● Items from a dataset
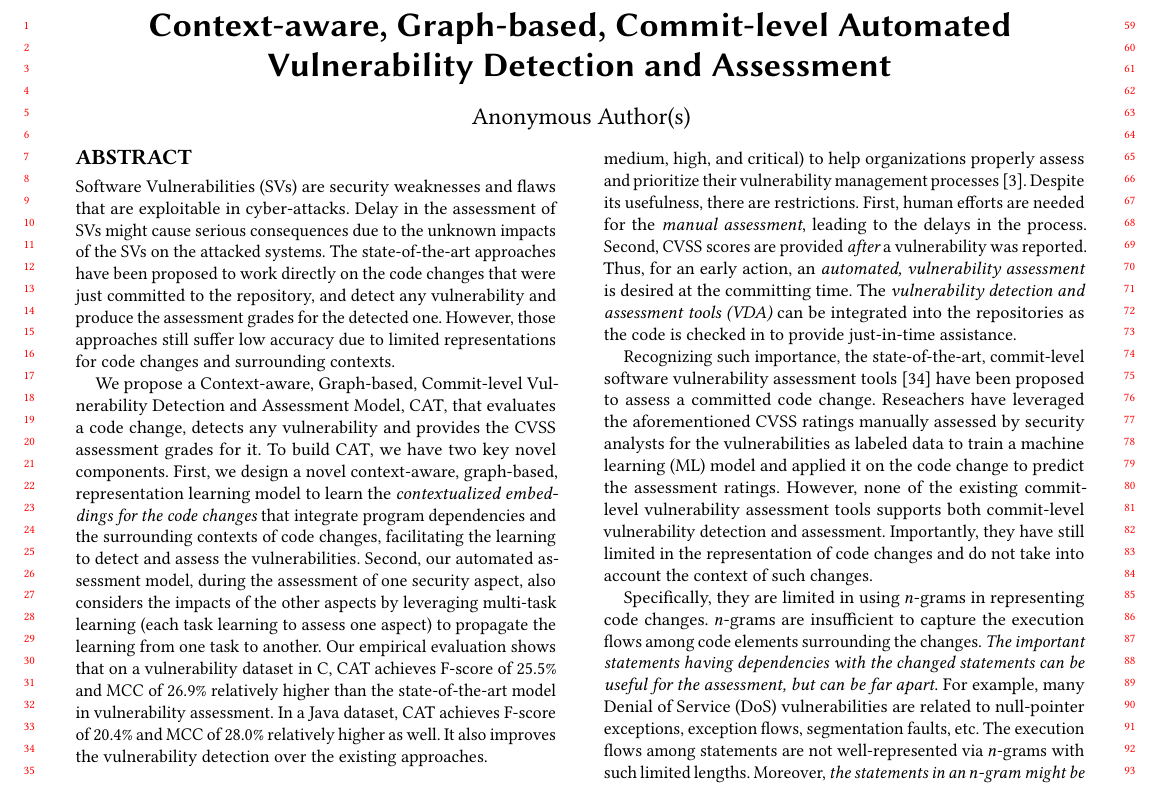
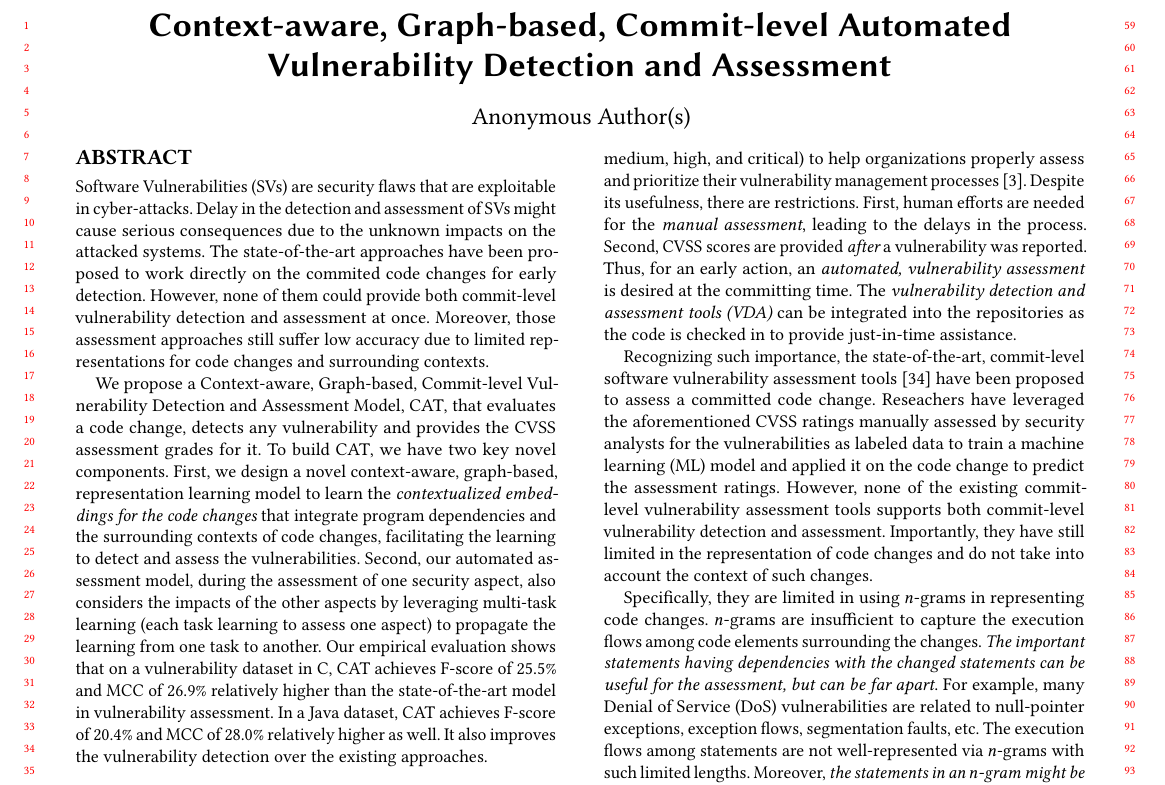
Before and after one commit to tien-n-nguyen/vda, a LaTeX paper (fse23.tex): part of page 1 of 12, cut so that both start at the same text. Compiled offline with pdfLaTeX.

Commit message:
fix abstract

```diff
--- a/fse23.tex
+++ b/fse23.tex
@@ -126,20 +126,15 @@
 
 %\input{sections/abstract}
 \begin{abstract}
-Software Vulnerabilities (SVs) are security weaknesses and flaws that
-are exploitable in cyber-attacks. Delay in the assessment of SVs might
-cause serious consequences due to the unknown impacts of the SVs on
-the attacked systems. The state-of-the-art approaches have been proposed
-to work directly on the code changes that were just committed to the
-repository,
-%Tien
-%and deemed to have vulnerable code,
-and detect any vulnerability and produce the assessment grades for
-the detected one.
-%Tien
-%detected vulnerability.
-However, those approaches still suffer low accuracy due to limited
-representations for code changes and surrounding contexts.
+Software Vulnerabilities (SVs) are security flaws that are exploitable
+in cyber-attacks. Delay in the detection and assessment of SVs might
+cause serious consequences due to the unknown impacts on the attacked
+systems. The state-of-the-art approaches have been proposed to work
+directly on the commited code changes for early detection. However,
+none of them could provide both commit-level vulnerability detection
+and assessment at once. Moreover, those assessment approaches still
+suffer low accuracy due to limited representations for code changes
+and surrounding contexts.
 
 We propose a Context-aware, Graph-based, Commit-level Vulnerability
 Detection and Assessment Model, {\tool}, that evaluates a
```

--

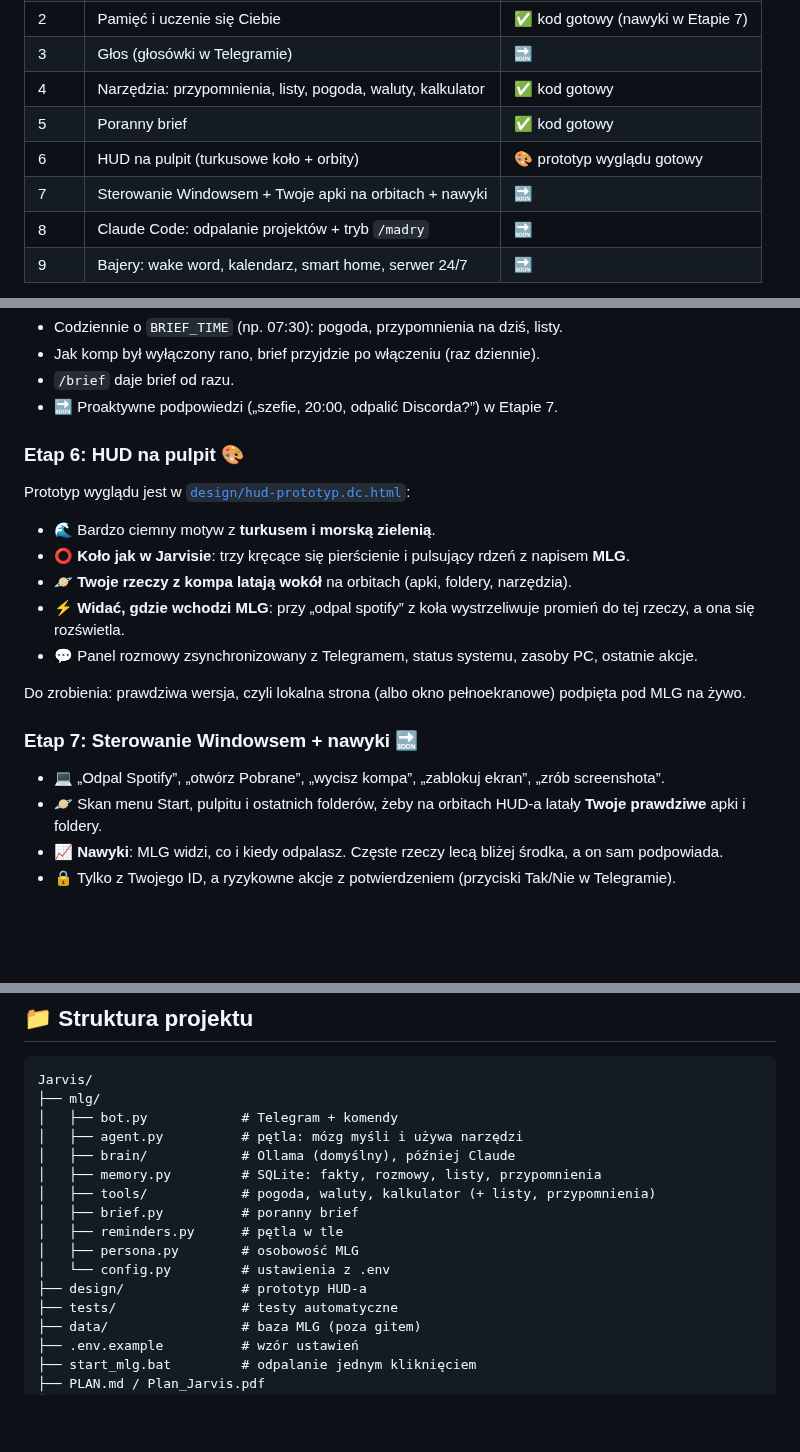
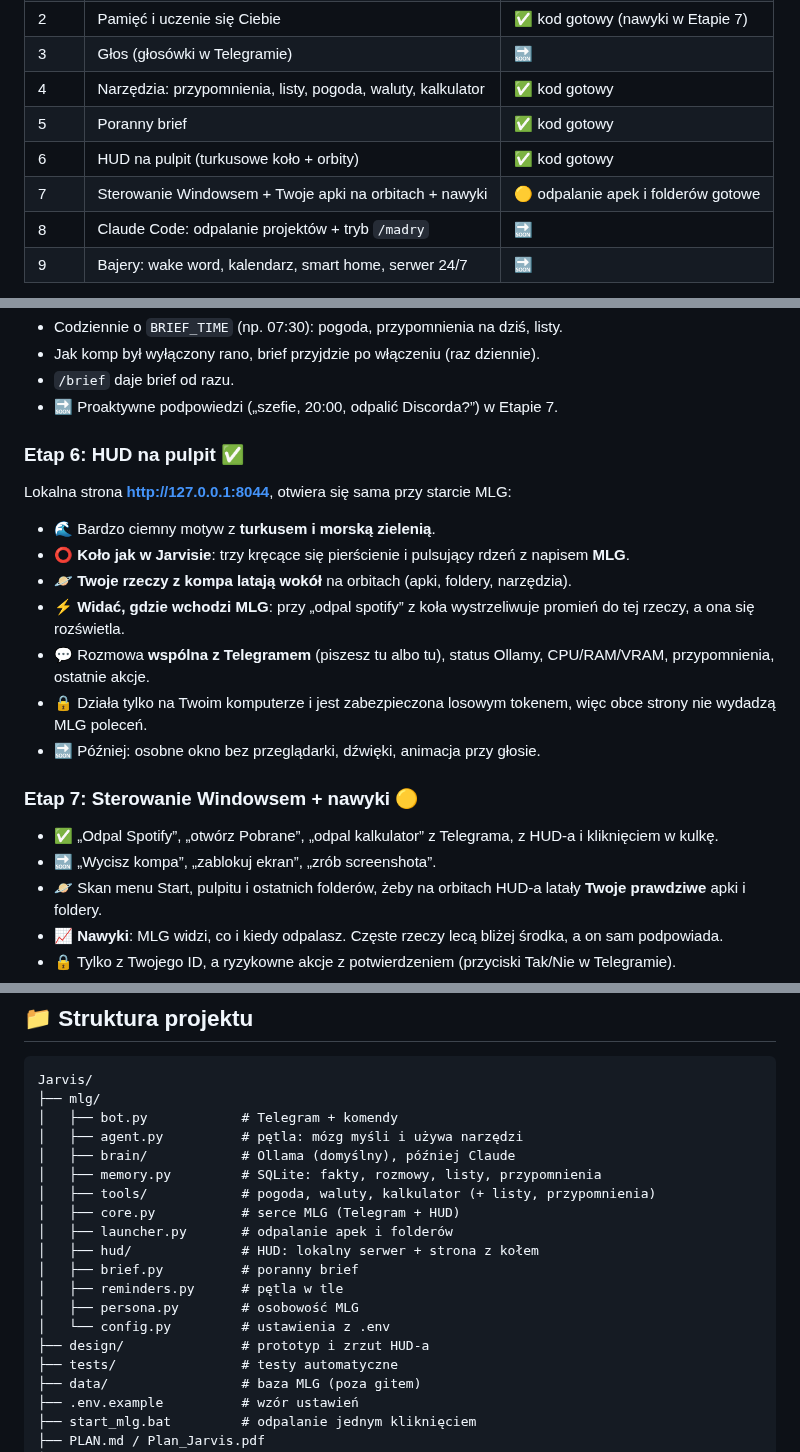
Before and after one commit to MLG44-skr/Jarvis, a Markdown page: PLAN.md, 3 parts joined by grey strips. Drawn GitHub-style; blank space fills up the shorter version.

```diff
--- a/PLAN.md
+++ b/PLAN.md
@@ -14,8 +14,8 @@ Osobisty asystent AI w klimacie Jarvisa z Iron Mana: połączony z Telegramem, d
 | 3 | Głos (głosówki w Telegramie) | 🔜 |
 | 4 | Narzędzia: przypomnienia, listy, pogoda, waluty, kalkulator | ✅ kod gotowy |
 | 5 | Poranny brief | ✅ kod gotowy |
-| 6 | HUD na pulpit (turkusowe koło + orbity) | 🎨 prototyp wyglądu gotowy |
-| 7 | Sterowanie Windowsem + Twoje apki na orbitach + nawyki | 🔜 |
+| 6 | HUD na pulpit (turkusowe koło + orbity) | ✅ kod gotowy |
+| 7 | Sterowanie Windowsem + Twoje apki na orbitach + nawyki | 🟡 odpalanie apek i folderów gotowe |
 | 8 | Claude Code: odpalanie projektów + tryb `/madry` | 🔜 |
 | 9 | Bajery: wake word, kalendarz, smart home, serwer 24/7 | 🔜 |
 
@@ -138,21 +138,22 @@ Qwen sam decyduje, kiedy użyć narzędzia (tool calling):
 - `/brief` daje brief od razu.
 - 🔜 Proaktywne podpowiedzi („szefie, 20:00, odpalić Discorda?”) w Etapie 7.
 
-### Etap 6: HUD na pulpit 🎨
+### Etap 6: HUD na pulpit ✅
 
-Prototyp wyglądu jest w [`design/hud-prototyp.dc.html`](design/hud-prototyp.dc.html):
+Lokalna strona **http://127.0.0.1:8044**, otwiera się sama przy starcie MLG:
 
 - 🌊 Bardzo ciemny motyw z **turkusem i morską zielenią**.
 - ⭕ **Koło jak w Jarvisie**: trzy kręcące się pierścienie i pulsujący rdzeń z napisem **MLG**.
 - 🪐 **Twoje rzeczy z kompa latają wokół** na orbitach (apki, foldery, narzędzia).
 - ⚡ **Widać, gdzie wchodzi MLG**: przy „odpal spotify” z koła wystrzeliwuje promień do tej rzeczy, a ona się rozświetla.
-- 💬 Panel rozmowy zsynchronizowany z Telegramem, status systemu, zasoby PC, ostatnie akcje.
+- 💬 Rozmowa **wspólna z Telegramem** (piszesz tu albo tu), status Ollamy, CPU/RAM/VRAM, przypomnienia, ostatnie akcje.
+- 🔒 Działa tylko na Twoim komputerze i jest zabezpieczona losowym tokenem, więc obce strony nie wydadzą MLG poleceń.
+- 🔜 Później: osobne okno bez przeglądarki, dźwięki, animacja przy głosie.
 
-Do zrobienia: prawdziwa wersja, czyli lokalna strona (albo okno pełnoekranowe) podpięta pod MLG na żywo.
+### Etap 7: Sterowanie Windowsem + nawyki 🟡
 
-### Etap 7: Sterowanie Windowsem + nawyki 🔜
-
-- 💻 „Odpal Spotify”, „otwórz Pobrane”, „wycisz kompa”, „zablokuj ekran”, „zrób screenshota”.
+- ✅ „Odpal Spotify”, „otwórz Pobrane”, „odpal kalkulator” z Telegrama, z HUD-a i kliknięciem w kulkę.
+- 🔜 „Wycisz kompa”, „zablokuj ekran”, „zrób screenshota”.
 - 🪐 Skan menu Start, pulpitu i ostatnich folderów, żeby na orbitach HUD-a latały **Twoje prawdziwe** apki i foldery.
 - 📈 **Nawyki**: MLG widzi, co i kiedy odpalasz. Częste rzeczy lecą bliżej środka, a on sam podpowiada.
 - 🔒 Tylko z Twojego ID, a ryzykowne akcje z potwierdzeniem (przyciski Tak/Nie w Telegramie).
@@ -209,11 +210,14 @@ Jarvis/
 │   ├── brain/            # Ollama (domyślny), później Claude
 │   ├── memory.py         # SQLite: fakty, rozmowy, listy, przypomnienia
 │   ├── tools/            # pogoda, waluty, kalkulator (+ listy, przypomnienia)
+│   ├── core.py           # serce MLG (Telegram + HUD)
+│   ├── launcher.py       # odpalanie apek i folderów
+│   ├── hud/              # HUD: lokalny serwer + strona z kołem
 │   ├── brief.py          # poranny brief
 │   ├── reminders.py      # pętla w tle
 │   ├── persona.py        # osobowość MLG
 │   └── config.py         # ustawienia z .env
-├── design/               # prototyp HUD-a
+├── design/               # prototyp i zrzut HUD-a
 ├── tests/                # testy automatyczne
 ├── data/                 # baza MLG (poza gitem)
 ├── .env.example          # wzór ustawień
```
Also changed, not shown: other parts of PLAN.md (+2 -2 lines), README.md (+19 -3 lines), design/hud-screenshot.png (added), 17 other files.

● Exercise prompt
Filter the lines above, keeping and copying those that contain "design".

● Answer section
-Prototyp wyglądu jest w [`design/hud-prototyp.dc.html`](design/hud-prototyp.dc.html):
-├── design/               # prototyp HUD-a
+├── design/               # prototyp i zrzut HUD-a
Also changed, not shown: other parts of PLAN.md (+2 -2 lines), README.md (+19 -3 lines), design/hud-screenshot.png (added), 17 other files.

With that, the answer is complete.